Task directions
When you copy the records, keep every word exact and leave the pictures out.

=== The input ===

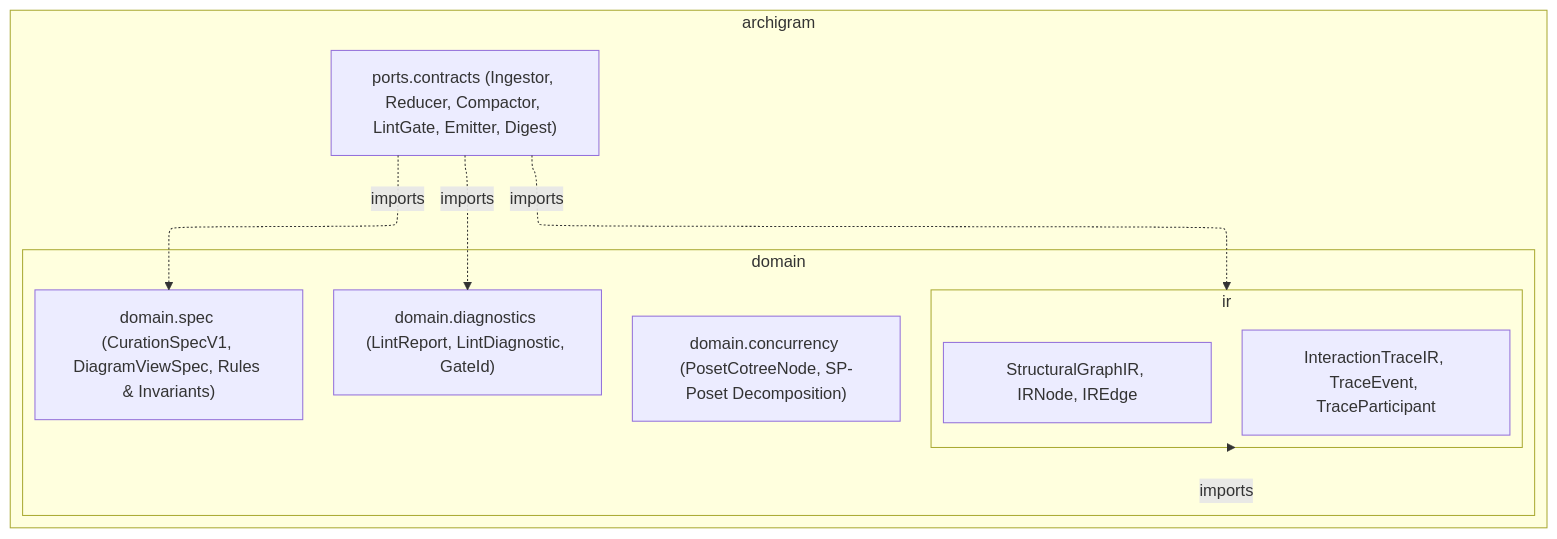
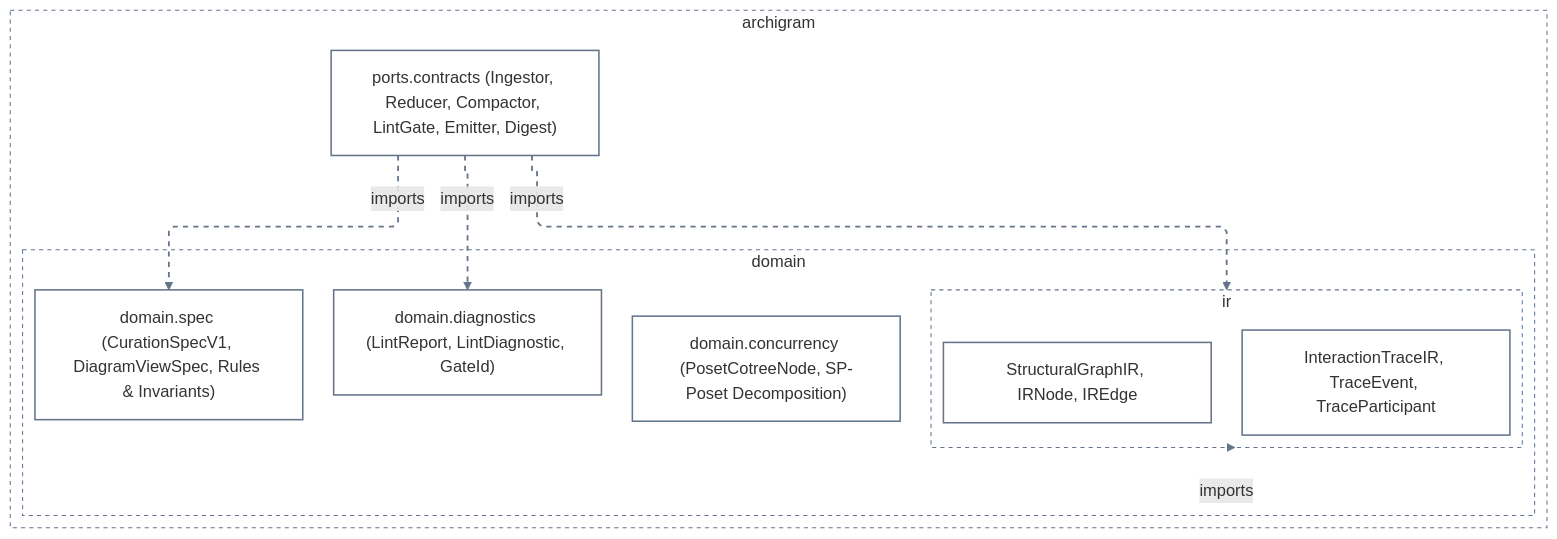
Before and after one commit to klcd/archigram: the first of 5 diagrams in docs/architecture/L2-subsystem-guides.md, drawn with Mermaid. The commit also changed other lines of this file and 58 other files, not shown here.

````diff
--- a/docs/architecture/L2-subsystem-guides.md
+++ b/docs/architecture/L2-subsystem-guides.md
@@ -30,23 +32,46 @@
 ```mermaid
 ---
 config:
   layout: elk
+  look: classic
+  elk:
+    mergeEdges: false
+    nodePlacementStrategy: BRANDES_KOEPF
+  flowchart:
+    curve: linear
+  themeVariables:
+    primaryColor: transparent
+    secondaryColor: transparent
+    tertiaryColor: transparent
+    mainBkg: transparent
+    nodeBorder: '#64748b'
+    clusterBkg: transparent
+    clusterBorder: '#64748b'
+    lineColor: '#64748b'
 ---
 flowchart TD
+  classDef default fill:transparent,stroke:#64748b,stroke-width:1.5px
   subgraph n_0_archigram_983b03["archigram"]
     subgraph n_1_archigram_domain_6f6ac3["domain"]
       subgraph n_2_archigram_domain_ae7fc5["ir"]
         n_5_domain_ir_graph_6792fb["StructuralGraphIR, IRNode, IREdge"]
         n_6_domain_ir_trace_8295b5["InteractionTraceIR, TraceEvent, TraceParticipant"]
       end
       n_3_domain_concurren_e2754c["domain.concurrency (PosetCotreeNode, SP-Poset Decomposition)"]
       n_4_domain_diagnosti_fc27fb["domain.diagnostics (LintReport, LintDiagnostic, GateId)"]
       n_7_domain_spec_d7d1fd["domain.spec (CurationSpecV1, DiagramViewSpec, Rules & Invariants)"]
     end
     n_8_ports_protocols_b2b1c2["ports.contracts (Ingestor, Reducer, Compactor, LintGate, Emitter, Digest)"]
   end
+  style n_0_archigram_983b03 fill:transparent,stroke:#64748b,stroke-width:1px,stroke-dasharray:4 4
+  style n_1_archigram_domain_6f6ac3 fill:transparent,stroke:#64748b,stroke-width:1px,stroke-dasharray:4 4
+  style n_2_archigram_domain_ae7fc5 fill:transparent,stroke:#64748b,stroke-width:1px,stroke-dasharray:4 4
   n_8_ports_protocols_b2b1c2 -.->|"imports"| n_4_domain_diagnosti_fc27fb
   n_8_ports_protocols_b2b1c2 -.->|"imports"| n_2_archigram_domain_ae7fc5
   n_8_ports_protocols_b2b1c2 -.->|"imports"| n_7_domain_spec_d7d1fd
   n_2_archigram_domain_ae7fc5 -.->|"imports"| n_1_archigram_domain_6f6ac3
+  linkStyle 0 stroke:#64748b,stroke-width:1.75px,stroke-dasharray:5 5
+  linkStyle 1 stroke:#64748b,stroke-width:1.75px,stroke-dasharray:5 5
+  linkStyle 2 stroke:#64748b,stroke-width:1.75px,stroke-dasharray:5 5
+  linkStyle 3 stroke:#64748b,stroke-width:1.75px,stroke-dasharray:5 5
 ```
````
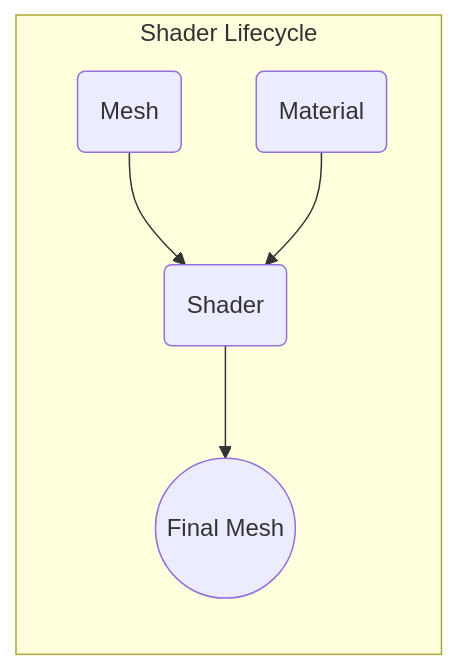
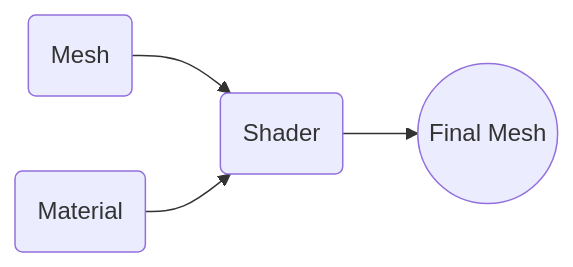
One commit to hylu-dev/hylu-blog changed the first of 4 diagrams in content/posts/2023/old/dev/intro_to_shaders/index.md. Above: the diagram before and after it, drawn with Mermaid. The commit also changed other lines of this file and 7 other files, not shown here.

```diff
--- a/content/posts/2023/old/dev/intro_to_shaders/index.md
+++ b/content/posts/2023/old/dev/intro_to_shaders/index.md
@@ -25,8 +27,6 @@
 {{< mermaid >}}
 flowchart LR
-    subgraph Shader Lifecycle
-        x("Mesh") --> s("Shader")
-        y("Material") --> s
-        s --> f(("Final Mesh"))
-    end
+    x("Mesh") --> s("Shader")
+    y("Material") --> s
+    s --> f(("Final Mesh"))
 {{< /mermaid >}}
```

===

Solution
Before and after one commit to klcd/archigram: the first of 5 diagrams in docs/architecture/L2-subsystem-guides.md, drawn with Mermaid. The commit also changed other lines of this file and 58 other files, not shown here.

````diff
--- a/docs/architecture/L2-subsystem-guides.md
+++ b/docs/architecture/L2-subsystem-guides.md
@@ -30,23 +32,46 @@
 ```mermaid
 ---
 config:
   layout: elk
+  look: classic
+  elk:
+    mergeEdges: false
+    nodePlacementStrategy: BRANDES_KOEPF
+  flowchart:
+    curve: linear
+  themeVariables:
+    primaryColor: transparent
+    secondaryColor: transparent
+    tertiaryColor: transparent
+    mainBkg: transparent
+    nodeBorder: '#64748b'
+    clusterBkg: transparent
+    clusterBorder: '#64748b'
+    lineColor: '#64748b'
 ---
 flowchart TD
+  classDef default fill:transparent,stroke:#64748b,stroke-width:1.5px
   subgraph n_0_archigram_983b03["archigram"]
     subgraph n_1_archigram_domain_6f6ac3["domain"]
       subgraph n_2_archigram_domain_ae7fc5["ir"]
         n_5_domain_ir_graph_6792fb["StructuralGraphIR, IRNode, IREdge"]
         n_6_domain_ir_trace_8295b5["InteractionTraceIR, TraceEvent, TraceParticipant"]
       end
       n_3_domain_concurren_e2754c["domain.concurrency (PosetCotreeNode, SP-Poset Decomposition)"]
       n_4_domain_diagnosti_fc27fb["domain.diagnostics (LintReport, LintDiagnostic, GateId)"]
       n_7_domain_spec_d7d1fd["domain.spec (CurationSpecV1, DiagramViewSpec, Rules & Invariants)"]
     end
     n_8_ports_protocols_b2b1c2["ports.contracts (Ingestor, Reducer, Compactor, LintGate, Emitter, Digest)"]
   end
+  style n_0_archigram_983b03 fill:transparent,stroke:#64748b,stroke-width:1px,stroke-dasharray:4 4
+  style n_1_archigram_domain_6f6ac3 fill:transparent,stroke:#64748b,stroke-width:1px,stroke-dasharray:4 4
+  style n_2_archigram_domain_ae7fc5 fill:transparent,stroke:#64748b,stroke-width:1px,stroke-dasharray:4 4
   n_8_ports_protocols_b2b1c2 -.->|"imports"| n_4_domain_diagnosti_fc27fb
   n_8_ports_protocols_b2b1c2 -.->|"imports"| n_2_archigram_domain_ae7fc5
   n_8_ports_protocols_b2b1c2 -.->|"imports"| n_7_domain_spec_d7d1fd
   n_2_archigram_domain_ae7fc5 -.->|"imports"| n_1_archigram_domain_6f6ac3
+  linkStyle 0 stroke:#64748b,stroke-width:1.75px,stroke-dasharray:5 5
+  linkStyle 1 stroke:#64748b,stroke-width:1.75px,stroke-dasharray:5 5
+  linkStyle 2 stroke:#64748b,stroke-width:1.75px,stroke-dasharray:5 5
+  linkStyle 3 stroke:#64748b,stroke-width:1.75px,stroke-dasharray:5 5
 ```
````
One commit to hylu-dev/hylu-blog changed the first of 4 diagrams in content/posts/2023/old/dev/intro_to_shaders/index.md. Above: the diagram before and after it, drawn with Mermaid. The commit also changed other lines of this file and 7 other files, not shown here.

```diff
--- a/content/posts/2023/old/dev/intro_to_shaders/index.md
+++ b/content/posts/2023/old/dev/intro_to_shaders/index.md
@@ -25,8 +27,6 @@
 {{< mermaid >}}
 flowchart LR
-    subgraph Shader Lifecycle
-        x("Mesh") --> s("Shader")
-        y("Material") --> s
-        s --> f(("Final Mesh"))
-    end
+    x("Mesh") --> s("Shader")
+    y("Material") --> s
+    s --> f(("Final Mesh"))
 {{< /mermaid >}}
```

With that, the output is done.